[Before-and-after change records]
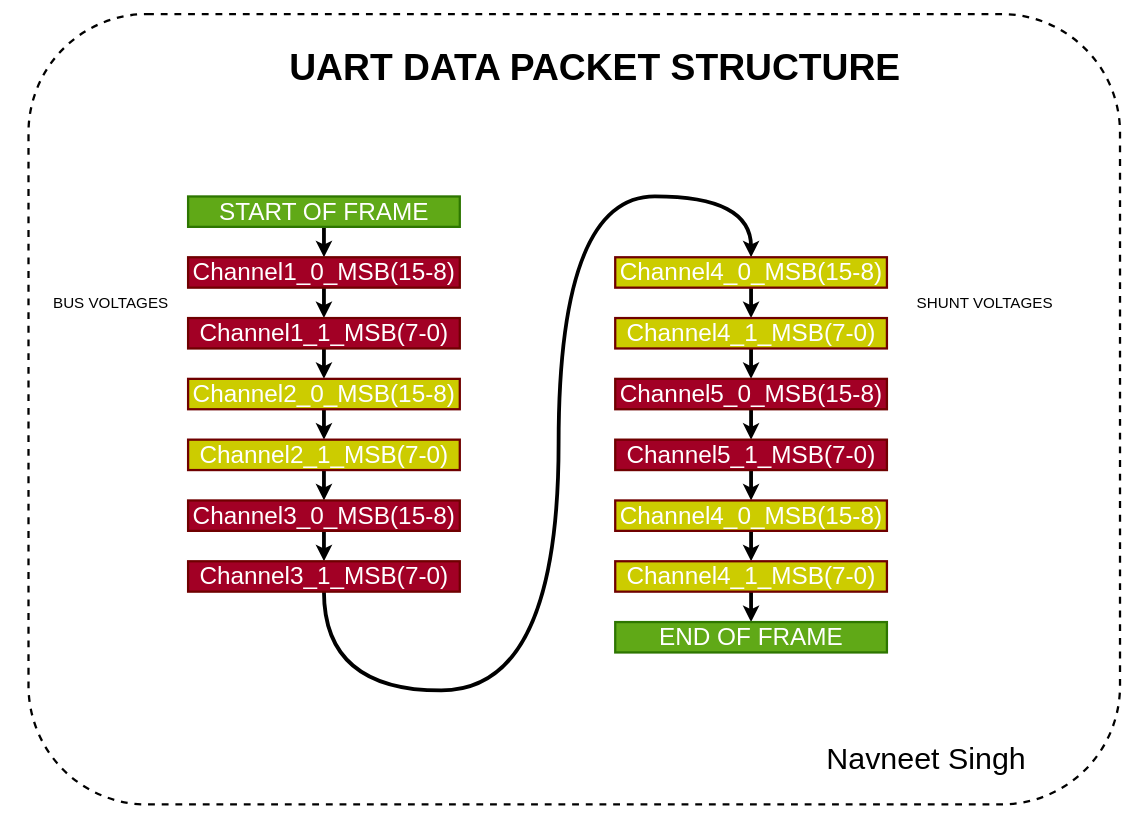
ns896/NavneetSingh keeps this draw.io diagram as project-pages/Power_Monitor/UART_DATAPACKET.drawio. Above is the earlier version. Source tidied: cells renumbered, new cells numbered last; positions are measured from the earlier drawing's top-left corner, leaving out a move shared by most shapes. Both pictures are drawn from the tidied source at 76%, with x=0, y=0 at pixel (13, 14).
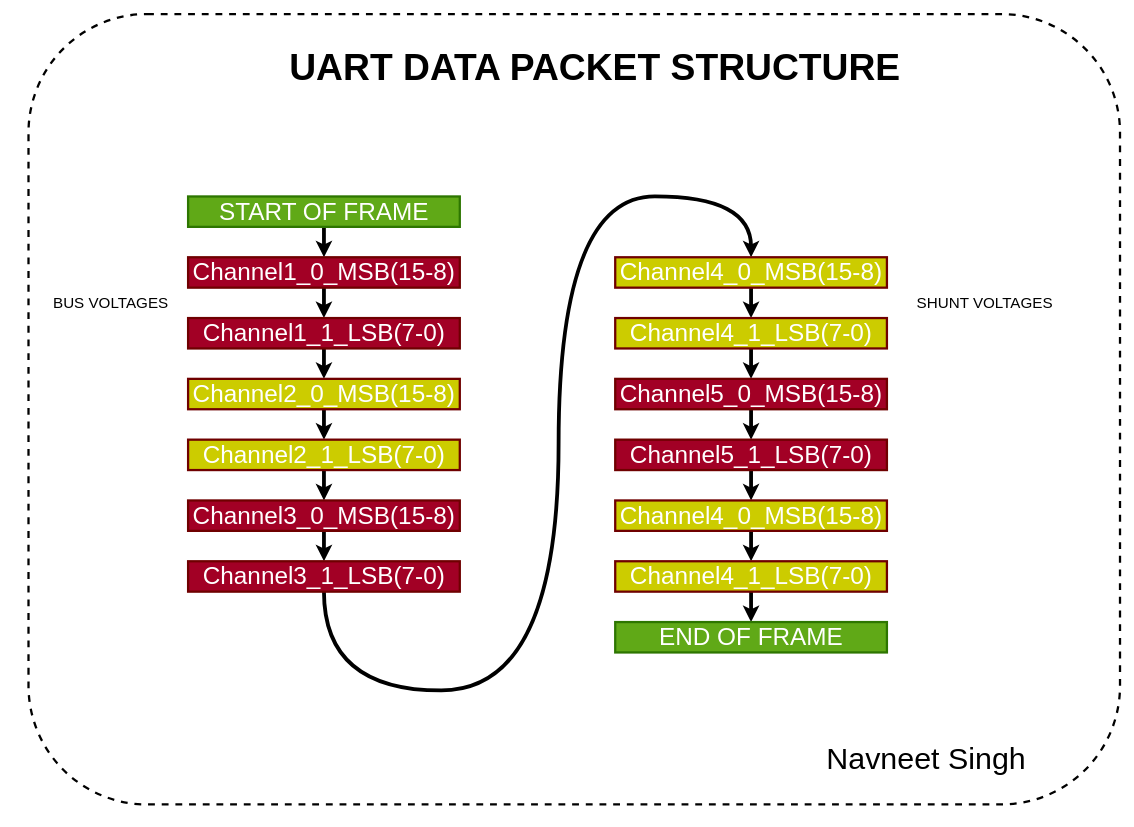
After the change.

What changed in the source:
```diff
@@
-    <mxCell id="10" value="Channel1_1_MSB(7-0)" style="rounded=0;whiteSpace=wrap;html=1;fontSize=32;fillColor=#a20025;fontColor=#ffffff;strokeColor=#6F0000;strokeWidth=3;" parent="1" vertex="1">
+    <mxCell id="10" value="Channel1_1_LSB(7-0)" style="rounded=0;whiteSpace=wrap;html=1;fontSize=32;fillColor=#a20025;fontColor=#ffffff;strokeColor=#6F0000;strokeWidth=3;" parent="1" vertex="1">
       <mxGeometry x="230" y="400" width="357.5" height="40" as="geometry" />
     </mxCell>
@@
-    <mxCell id="14" value="Channel2_1_MSB(7-0)" style="rounded=0;whiteSpace=wrap;html=1;fontSize=32;fillColor=#CCCC00;fontColor=#ffffff;strokeColor=#6F0000;strokeWidth=3;" parent="1" vertex="1">
+    <mxCell id="14" value="Channel2_1_LSB(7-0)" style="rounded=0;whiteSpace=wrap;html=1;fontSize=32;fillColor=#CCCC00;fontColor=#ffffff;strokeColor=#6F0000;strokeWidth=3;" parent="1" vertex="1">
       <mxGeometry x="230" y="560" width="357.5" height="40" as="geometry" />
     </mxCell>
@@
-    <mxCell id="18" value="Channel3_1_MSB(7-0)" style="rounded=0;whiteSpace=wrap;html=1;fontSize=32;fillColor=#a20025;fontColor=#ffffff;strokeColor=#6F0000;strokeWidth=3;" parent="1" vertex="1">
+    <mxCell id="18" value="Channel3_1_LSB(7-0)" style="rounded=0;whiteSpace=wrap;html=1;fontSize=32;fillColor=#a20025;fontColor=#ffffff;strokeColor=#6F0000;strokeWidth=3;" parent="1" vertex="1">
       <mxGeometry x="230" y="720" width="357.5" height="40" as="geometry" />
     </mxCell>
@@
-    <mxCell id="22" value="Channel4_1_MSB(7-0)" style="rounded=0;whiteSpace=wrap;html=1;fontSize=32;fillColor=#CCCC00;fontColor=#ffffff;strokeColor=#6F0000;strokeWidth=3;" parent="1" vertex="1">
+    <mxCell id="22" value="Channel4_1_LSB(7-0)" style="rounded=0;whiteSpace=wrap;html=1;fontSize=32;fillColor=#CCCC00;fontColor=#ffffff;strokeColor=#6F0000;strokeWidth=3;" parent="1" vertex="1">
       <mxGeometry x="792" y="400" width="357.5" height="40" as="geometry" />
     </mxCell>
@@
-    <mxCell id="26" value="Channel5_1_MSB(7-0)" style="rounded=0;whiteSpace=wrap;html=1;fontSize=32;fillColor=#a20025;fontColor=#ffffff;strokeColor=#6F0000;strokeWidth=3;" parent="1" vertex="1">
+    <mxCell id="26" value="Channel5_1_LSB(7-0)" style="rounded=0;whiteSpace=wrap;html=1;fontSize=32;fillColor=#a20025;fontColor=#ffffff;strokeColor=#6F0000;strokeWidth=3;" parent="1" vertex="1">
       <mxGeometry x="792" y="560" width="357.5" height="40" as="geometry" />
     </mxCell>
@@
-    <mxCell id="30" value="Channel4_1_MSB(7-0)" style="rounded=0;whiteSpace=wrap;html=1;fontSize=32;fillColor=#CCCC00;fontColor=#ffffff;strokeColor=#6F0000;strokeWidth=3;" parent="1" vertex="1">
+    <mxCell id="30" value="Channel4_1_LSB(7-0)" style="rounded=0;whiteSpace=wrap;html=1;fontSize=32;fillColor=#CCCC00;fontColor=#ffffff;strokeColor=#6F0000;strokeWidth=3;" parent="1" vertex="1">
       <mxGeometry x="792" y="720" width="357.5" height="40" as="geometry" />
     </mxCell>
```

### Task prompt
Find "source" in the data above. Report each line where it appears.

### Output of the exercise
ns896/NavneetSingh keeps this draw.io diagram as project-pages/Power_Monitor/UART_DATAPACKET.drawio. Above is the earlier version. Source tidied: cells renumbered, new cells numbered last; positions are measured from the earlier drawing's top-left corner, leaving out a move shared by most shapes. Both pictures are drawn from the tidied source at 76%, with x=0, y=0 at pixel (13, 14).
What changed in the source:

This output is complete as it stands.